┌─ Given records

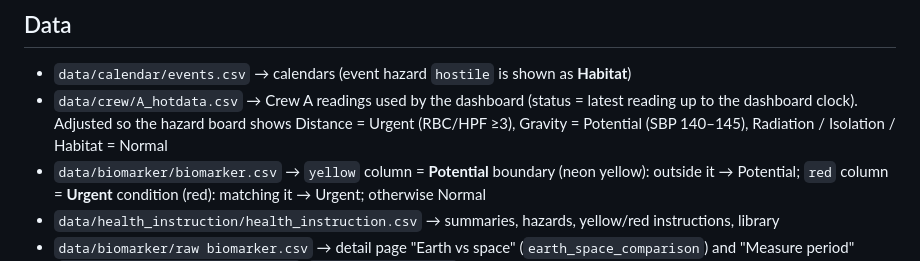
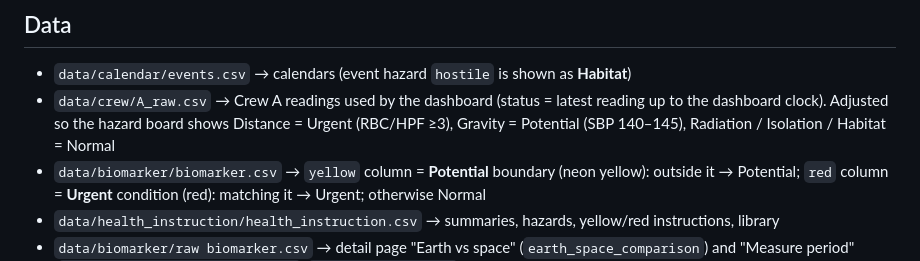
Before and after one commit to chosooy/nasa-hackathon, a Markdown page: dashboard/README.md, the part around the change. Rendered like a GitHub page.

```diff
--- a/dashboard/README.md
+++ b/dashboard/README.md
@@ -29,7 +29,7 @@ On GitHub Pages (deploy from `main` / root) it lives at `https://<user>.github.i
 ## Data
 
 - `data/calendar/events.csv` → calendars (event hazard `hostile` is shown as **Habitat**)
-- `data/crew/A_hotdata.csv` → Crew A readings used by the dashboard (status = latest reading up to the dashboard clock). Adjusted so the hazard board shows Distance = Urgent (RBC/HPF ≥3), Gravity = Potential (SBP 140–145), Radiation / Isolation / Habitat = Normal
+- `data/crew/A_raw.csv` → Crew A readings used by the dashboard (status = latest reading up to the dashboard clock). Adjusted so the hazard board shows Distance = Urgent (RBC/HPF ≥3), Gravity = Potential (SBP 140–145), Radiation / Isolation / Habitat = Normal
 - `data/biomarker/biomarker.csv` → `yellow` column = **Potential** boundary (neon yellow): outside it → Potential; `red` column = **Urgent** condition (red): matching it → Urgent; otherwise Normal
 - `data/health_instruction/health_instruction.csv` → summaries, hazards, yellow/red instructions, library
 - `data/biomarker/raw biomarker.csv` → detail page "Earth vs space" (`earth_space_comparison`) and "Measure period" (`Numeric_criteria_or_limitation`, `Recommended_timing`)
```
Also changed, not shown: README.md (+40 -40 lines), assets/diagram/data_compression.png (deleted), assets/diagram/data_flow.png (added), 20 other files.
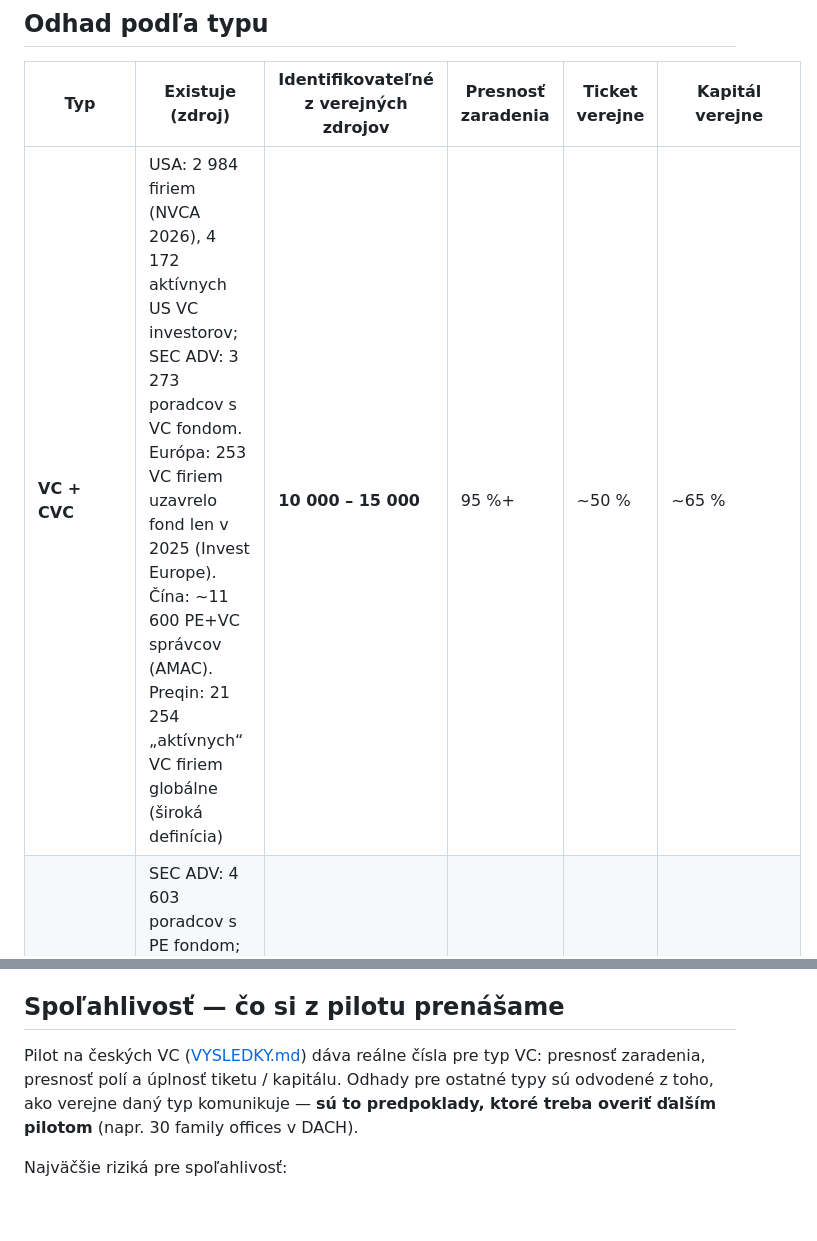
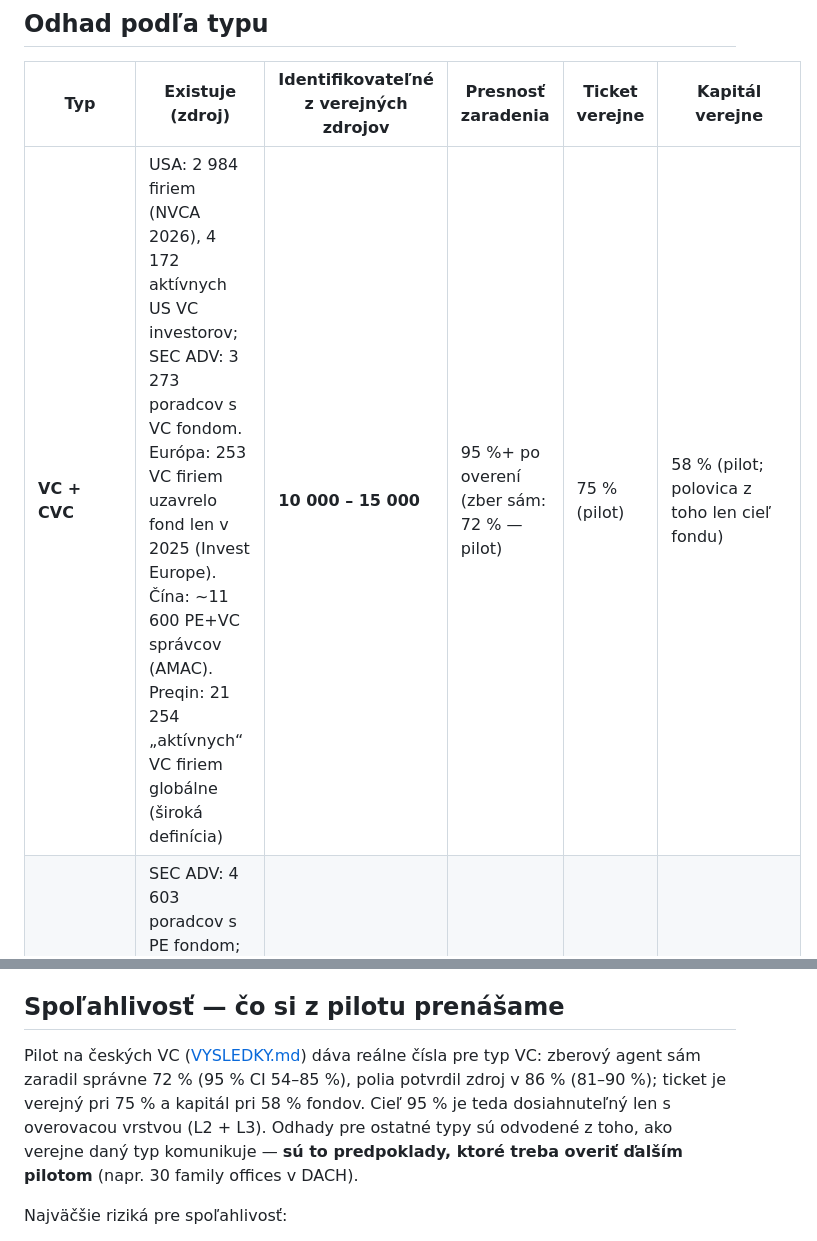
Before and after one commit to ValerijStojanov/clientelo-uloha, a Markdown page: zadanie-a/ODHAD.md, 2 parts joined by grey strips. Rendered like a GitHub page; blank space fills up the shorter version.

Commit message:
Zadanie A: odhad a náklady zosúladené s výsledkami pilotu
Co-Authored-By: Claude Opus 5.5 <noreply@anthropic.com>

```diff
--- a/zadanie-a/ODHAD.md
+++ b/zadanie-a/ODHAD.md
@@ -17,7 +17,7 @@ porovnal so zdrojmi — NVCA Yearbook 2026, SEC IA statistics 2025, Invest Europ
 
 | Typ | Existuje (zdroj) | Identifikovateľné z verejných zdrojov | Presnosť zaradenia | Ticket verejne | Kapitál verejne |
 |---|---|---|---|---|---|
-| **VC + CVC** | USA: 2 984 firiem (NVCA 2026), 4 172 aktívnych US VC investorov; SEC ADV: 3 273 poradcov s VC fondom. Európa: 253 VC firiem uzavrelo fond len v 2025 (Invest Europe). Čína: ~11 600 PE+VC správcov (AMAC). Preqin: 21 254 „aktívnych“ VC firiem globálne (široká definícia) | **10 000 – 15 000** | 95 %+ | ~50 % | ~65 % |
+| **VC + CVC** | USA: 2 984 firiem (NVCA 2026), 4 172 aktívnych US VC investorov; SEC ADV: 3 273 poradcov s VC fondom. Európa: 253 VC firiem uzavrelo fond len v 2025 (Invest Europe). Čína: ~11 600 PE+VC správcov (AMAC). Preqin: 21 254 „aktívnych“ VC firiem globálne (široká definícia) | **10 000 – 15 000** | 95 %+ po overení (zber sám: 72 % — pilot) | 75 % (pilot) | 58 % (pilot; polovica z toho len cieľ fondu) |
 | **Private equity** | SEC ADV: 4 603 poradcov s PE fondom; Preqin: 31 653 aktívnych PE firiem (vrátane realít/infra a malých); Európa: 4 600+ PE+VC firiem v databáze Invest Europe | **8 000 – 12 000** | 95 %+ | ~40 % | ~75 % |
 | **Family office** | 8 030 single FO (Deloitte 2024); multi-FO bez spoľahlivého čísla; PwC eviduje 20 000+ „deal-active“ FO (neoverené) | **2 000 – 4 000** | 85 – 90 % | < 20 % | ~30 % |
 | **Angel investori** | USA ~445 000 aktívnych (UNH CVR, prieskum, neoverené); Európa ~47 600 viditeľných v sieťach (EBAN) | **20 000 – 40 000** | 85 – 90 % | ~20 % | ~0 % (nezverejňujú) |
@@ -51,7 +51,9 @@ porovnal so zdrojmi — NVCA Yearbook 2026, SEC IA statistics 2025, Invest Europ
 ## Spoľahlivosť — čo si z pilotu prenášame
 
 Pilot na českých VC ([VYSLEDKY.md](VYSLEDKY.md)) dáva reálne čísla pre typ VC:
-presnosť zaradenia, presnosť polí a úplnosť tiketu / kapitálu. Odhady pre ostatné
+zberový agent sám zaradil správne 72 % (95 % CI 54–85 %), polia potvrdil zdroj
+v 86 % (81–90 %); ticket je verejný pri 75 % a kapitál pri 58 % fondov. Cieľ 95 %
+je teda dosiahnuteľný len s overovacou vrstvou (L2 + L3). Odhady pre ostatné
 typy sú odvodené z toho, ako verejne daný typ komunikuje — **sú to predpoklady,
 ktoré treba overiť ďalším pilotom** (napr. 30 family offices v DACH).
 
```
Also changed, not shown: zadanie-a/NAKLADY.md (+3 -2 lines).
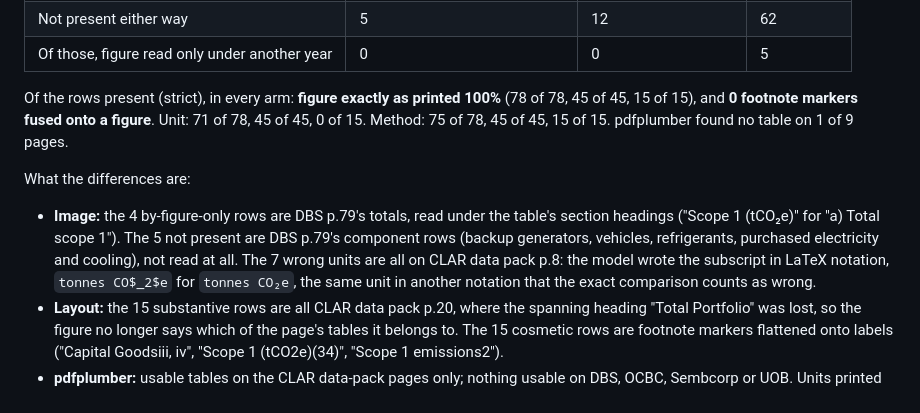
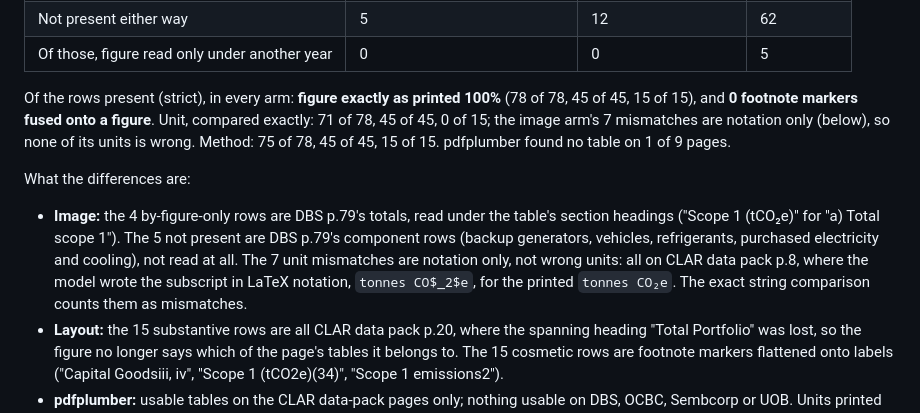
Before and after one commit to LinXH8/Carbon-R, a Markdown page: docs/blocks/TIER2_BLOCK4.md, the part around the change. Drawn GitHub-style.

Commit message:
TIER2_BLOCK4: eval 5a's 7 image-arm unit mismatches are notation only
Co-Authored-By: Claude Opus 5.5 <noreply@anthropic.com>

```diff
--- a/docs/blocks/TIER2_BLOCK4.md
+++ b/docs/blocks/TIER2_BLOCK4.md
@@ -1173,17 +1173,19 @@ cosmetic: the method still tells them apart.
 | Of those, figure read only under another year | 0 | 0 | 5 |
 
 Of the rows present (strict), in every arm: **figure exactly as printed 100%** (78 of 78,
-45 of 45, 15 of 15), and **0 footnote markers fused onto a figure**. Unit: 71 of 78, 45 of
-45, 0 of 15. Method: 75 of 78, 45 of 45, 15 of 15. pdfplumber found no table on 1 of 9 pages.
+45 of 45, 15 of 15), and **0 footnote markers fused onto a figure**. Unit, compared exactly:
+71 of 78, 45 of 45, 0 of 15; the image arm's 7 mismatches are notation only (below), so
+none of its units is wrong. Method: 75 of 78, 45 of 45, 15 of 15. pdfplumber found no table on 1 of 9 pages.
 
 What the differences are:
 
 - **Image:** the 4 by-figure-only rows are DBS p.79's totals, read under the table's section
   headings ("Scope 1 (tCO₂e)" for "a) Total scope 1"). The 5 not present are DBS p.79's
   component rows (backup generators, vehicles, refrigerants, purchased electricity and
-  cooling), not read at all. The 7 wrong units are all on CLAR data pack p.8: the model
-  wrote the subscript in LaTeX notation, `tonnes CO$_2$e` for `tonnes CO₂e`, the same unit
-  in another notation that the exact comparison counts as wrong.
+  cooling), not read at all. The 7 unit mismatches are notation only, not wrong
+  units: all on CLAR data pack p.8, where the model wrote the subscript in LaTeX notation,
+  `tonnes CO$_2$e`, for the printed `tonnes CO₂e`. The exact string comparison counts them
+  as mismatches.
 - **Layout:** the 15 substantive rows are all CLAR data pack p.20, where the spanning
   heading "Total Portfolio" was lost, so the figure no longer says which of the page's
   tables it belongs to. The 15 cosmetic rows are footnote markers flattened onto labels
```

└─

Task to complete: Go through the records above and copy each line where "rows" is found.

Response area:
 Of the rows present (strict), in every arm: **figure exactly as printed 100%** (78 of 78,
 - **Image:** the 4 by-figure-only rows are DBS p.79's totals, read under the table's section
   component rows (backup generators, vehicles, refrigerants, purchased electricity and
 - **Layout:** the 15 substantive rows are all CLAR data pack p.20, where the spanning
   tables it belongs to. The 15 cosmetic rows are footnote markers flattened onto labels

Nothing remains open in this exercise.